2.3 Benefits of Comprehensive Coverage
A comprehensive coverage has a range of benefits and is the best way to ensure that you will be well protected against all types of unforeseen accidents and illnesses, even for routine care. Comprehensive coverage guarantees peace of mind, reducing the sporadic and unpredictable nature of healthcare costs. Someone with comprehensive coverage can access all the services they require without having to undergo restrictive insurance checks to determine if they qualify for a particular treatment or appointment. This ensures that any recommended tests, treatments and consultations can take place soon after they have been deemed necessary. Moreover, a comprehensive policy means that an individual has access to care that reflects the latest discoveries and developments in medical science. New medications and treatments are often added to the market and they can be considered to be a genuine option for patients in certain cases, especially in some of the more serious illnesses. Having comprehensive health insurance means any of these new developments can be considered as part of a recommended treatment plan, providing patients with the confidence that they are accessing the very best care. It is worth noting that one of the main benefits of comprehensive coverage is that it includes what is known as ‘preventative’ care. This umbrella term covers any kind of medical service or intervention that is aimed at warding off serious health problems in the first place – like a flu vaccination. Most private health insurance providers will offer incentive schemes and the like to promote the use of preventative care, such as the offer of discounts on gym memberships, as these are generally seen as much cheaper alternatives to treating major health issues later in life. With nobody having to pay the costs for the accident out of their own pockets, comprehensive coverage especially doesn’t bring any anxieties and lay a good foundation for effective fleet safety and mitigate the poor impact from the risks. Health is an unpredictable treasure; thorough and proper healthcare solution can never be neglected. With the various benefits and comprehensiveness of this coverage, we hope that we can gain stronger protection and support in our lives. It is time for us to equip ourselves with a quality and comprehensive plan for our wellbeing.

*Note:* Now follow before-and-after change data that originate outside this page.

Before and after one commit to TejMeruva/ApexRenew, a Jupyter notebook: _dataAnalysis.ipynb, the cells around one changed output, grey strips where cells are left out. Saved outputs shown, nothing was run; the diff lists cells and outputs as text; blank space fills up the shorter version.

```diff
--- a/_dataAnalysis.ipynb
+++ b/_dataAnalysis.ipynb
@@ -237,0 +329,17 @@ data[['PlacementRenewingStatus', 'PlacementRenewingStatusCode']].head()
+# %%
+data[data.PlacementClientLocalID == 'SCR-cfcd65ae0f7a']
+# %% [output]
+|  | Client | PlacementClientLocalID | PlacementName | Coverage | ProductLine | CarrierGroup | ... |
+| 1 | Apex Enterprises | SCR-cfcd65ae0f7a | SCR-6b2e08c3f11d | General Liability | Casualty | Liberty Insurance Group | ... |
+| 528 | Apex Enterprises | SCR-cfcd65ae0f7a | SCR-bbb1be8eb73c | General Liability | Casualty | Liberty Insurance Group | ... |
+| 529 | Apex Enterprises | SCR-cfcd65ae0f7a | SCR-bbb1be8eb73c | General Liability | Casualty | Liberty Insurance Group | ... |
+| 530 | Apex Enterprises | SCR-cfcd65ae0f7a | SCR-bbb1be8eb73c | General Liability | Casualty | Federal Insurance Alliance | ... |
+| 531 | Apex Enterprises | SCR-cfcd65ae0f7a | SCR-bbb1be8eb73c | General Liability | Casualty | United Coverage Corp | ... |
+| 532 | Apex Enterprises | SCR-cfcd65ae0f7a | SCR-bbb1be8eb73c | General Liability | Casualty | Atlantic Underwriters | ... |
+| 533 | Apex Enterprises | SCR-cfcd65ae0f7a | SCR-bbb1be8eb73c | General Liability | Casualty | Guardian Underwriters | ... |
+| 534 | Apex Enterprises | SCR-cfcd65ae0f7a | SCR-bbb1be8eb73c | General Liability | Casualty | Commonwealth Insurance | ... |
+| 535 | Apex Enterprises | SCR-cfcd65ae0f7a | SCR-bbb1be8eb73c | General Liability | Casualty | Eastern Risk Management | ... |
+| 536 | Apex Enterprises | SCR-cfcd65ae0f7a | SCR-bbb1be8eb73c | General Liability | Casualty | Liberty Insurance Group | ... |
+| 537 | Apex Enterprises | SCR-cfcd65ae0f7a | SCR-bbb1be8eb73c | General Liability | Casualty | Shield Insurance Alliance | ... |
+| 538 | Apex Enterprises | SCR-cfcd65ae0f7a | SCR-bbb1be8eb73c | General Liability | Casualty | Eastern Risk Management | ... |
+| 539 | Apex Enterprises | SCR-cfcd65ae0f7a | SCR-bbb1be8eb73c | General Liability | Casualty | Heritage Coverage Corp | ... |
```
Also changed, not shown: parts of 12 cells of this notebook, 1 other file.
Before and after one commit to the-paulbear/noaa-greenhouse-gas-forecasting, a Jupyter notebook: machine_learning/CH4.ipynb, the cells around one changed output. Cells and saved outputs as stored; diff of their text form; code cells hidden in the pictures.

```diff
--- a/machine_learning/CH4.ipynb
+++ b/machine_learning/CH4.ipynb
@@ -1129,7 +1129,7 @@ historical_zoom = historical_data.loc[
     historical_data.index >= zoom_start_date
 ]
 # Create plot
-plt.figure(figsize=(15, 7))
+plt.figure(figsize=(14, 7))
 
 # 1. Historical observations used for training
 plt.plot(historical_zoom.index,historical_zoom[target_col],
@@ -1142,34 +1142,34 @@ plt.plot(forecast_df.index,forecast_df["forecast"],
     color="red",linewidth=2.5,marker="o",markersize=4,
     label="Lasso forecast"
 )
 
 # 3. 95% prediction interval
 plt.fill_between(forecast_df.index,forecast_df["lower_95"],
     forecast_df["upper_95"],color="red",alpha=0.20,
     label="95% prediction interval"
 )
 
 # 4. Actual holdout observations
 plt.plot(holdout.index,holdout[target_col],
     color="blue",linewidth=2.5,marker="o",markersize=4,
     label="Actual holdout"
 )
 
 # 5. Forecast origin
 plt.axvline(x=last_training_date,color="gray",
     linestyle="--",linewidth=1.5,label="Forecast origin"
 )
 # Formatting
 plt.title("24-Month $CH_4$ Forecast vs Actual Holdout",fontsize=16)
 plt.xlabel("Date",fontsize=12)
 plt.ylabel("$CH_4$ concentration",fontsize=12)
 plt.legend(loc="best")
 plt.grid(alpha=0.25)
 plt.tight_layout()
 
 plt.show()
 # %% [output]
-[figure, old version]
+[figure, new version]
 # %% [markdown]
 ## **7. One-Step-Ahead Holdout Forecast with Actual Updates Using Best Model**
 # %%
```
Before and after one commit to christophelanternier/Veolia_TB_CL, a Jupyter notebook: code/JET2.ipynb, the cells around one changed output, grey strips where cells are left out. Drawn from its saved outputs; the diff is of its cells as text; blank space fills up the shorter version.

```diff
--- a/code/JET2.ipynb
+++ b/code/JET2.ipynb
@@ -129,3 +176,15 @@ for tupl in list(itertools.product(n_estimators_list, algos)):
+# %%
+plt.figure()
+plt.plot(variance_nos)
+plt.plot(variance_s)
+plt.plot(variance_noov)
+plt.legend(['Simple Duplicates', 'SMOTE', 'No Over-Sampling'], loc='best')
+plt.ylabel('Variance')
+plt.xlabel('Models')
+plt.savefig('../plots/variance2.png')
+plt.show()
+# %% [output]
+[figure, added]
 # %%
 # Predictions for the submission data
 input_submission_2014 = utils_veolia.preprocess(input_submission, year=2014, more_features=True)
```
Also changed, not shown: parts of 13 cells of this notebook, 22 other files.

3. Reduced Medical Costs
There are several strategies through which the medical costs can be reduced. The first and foremost step in this regard is to introduce advanced and more comprehensive methods of delivering healthcare. For example, replacing the traditional paper-based patient records with digitized electronic records can significantly reduce the overall medical expenses. It not only reduces the duplication of tests but also the healthcare providers can get the patient history quickly, which ultimately increases patient safety. Secondly, there is also a need to focus on increasing the influence of primary care on the healthcare system. As a matter of fact, primary care helps the patients in a way that timely interventions and preventive care keep the patients healthy and they can live a better and more active life. On the other hand, if needed, timely reference to secondary care can prevent complications and save a lot of time and money. Studies have shown that areas with higher levels of primary care have fewer hospitalizations from ambulatory care-sensitive conditions. This leads to both improved patient health and reduced medical costs. In addition to this, healthcare providers should emphasize educating the patients about the lifestyle changes necessary for the prevention of certain ailments and also to reduce the progress of chronic diseases to save healthcare expenses. Finally, healthcare fraud and abuse is a serious cost driver that needs to be addressed. According to an estimate, the financial impact of healthcare fraud is around $60 billion per year. If we add the amount of lost lives due to wrong treatments, then it will become a very alarming figure. Both individuals and the whole healthcare system suffer from healthcare fraud. So there is a need for better technology and stricter legislation with harsher penalties in order to facilitate the detection and deter fraudulent practices.
3.1 Strategies for Cost Containment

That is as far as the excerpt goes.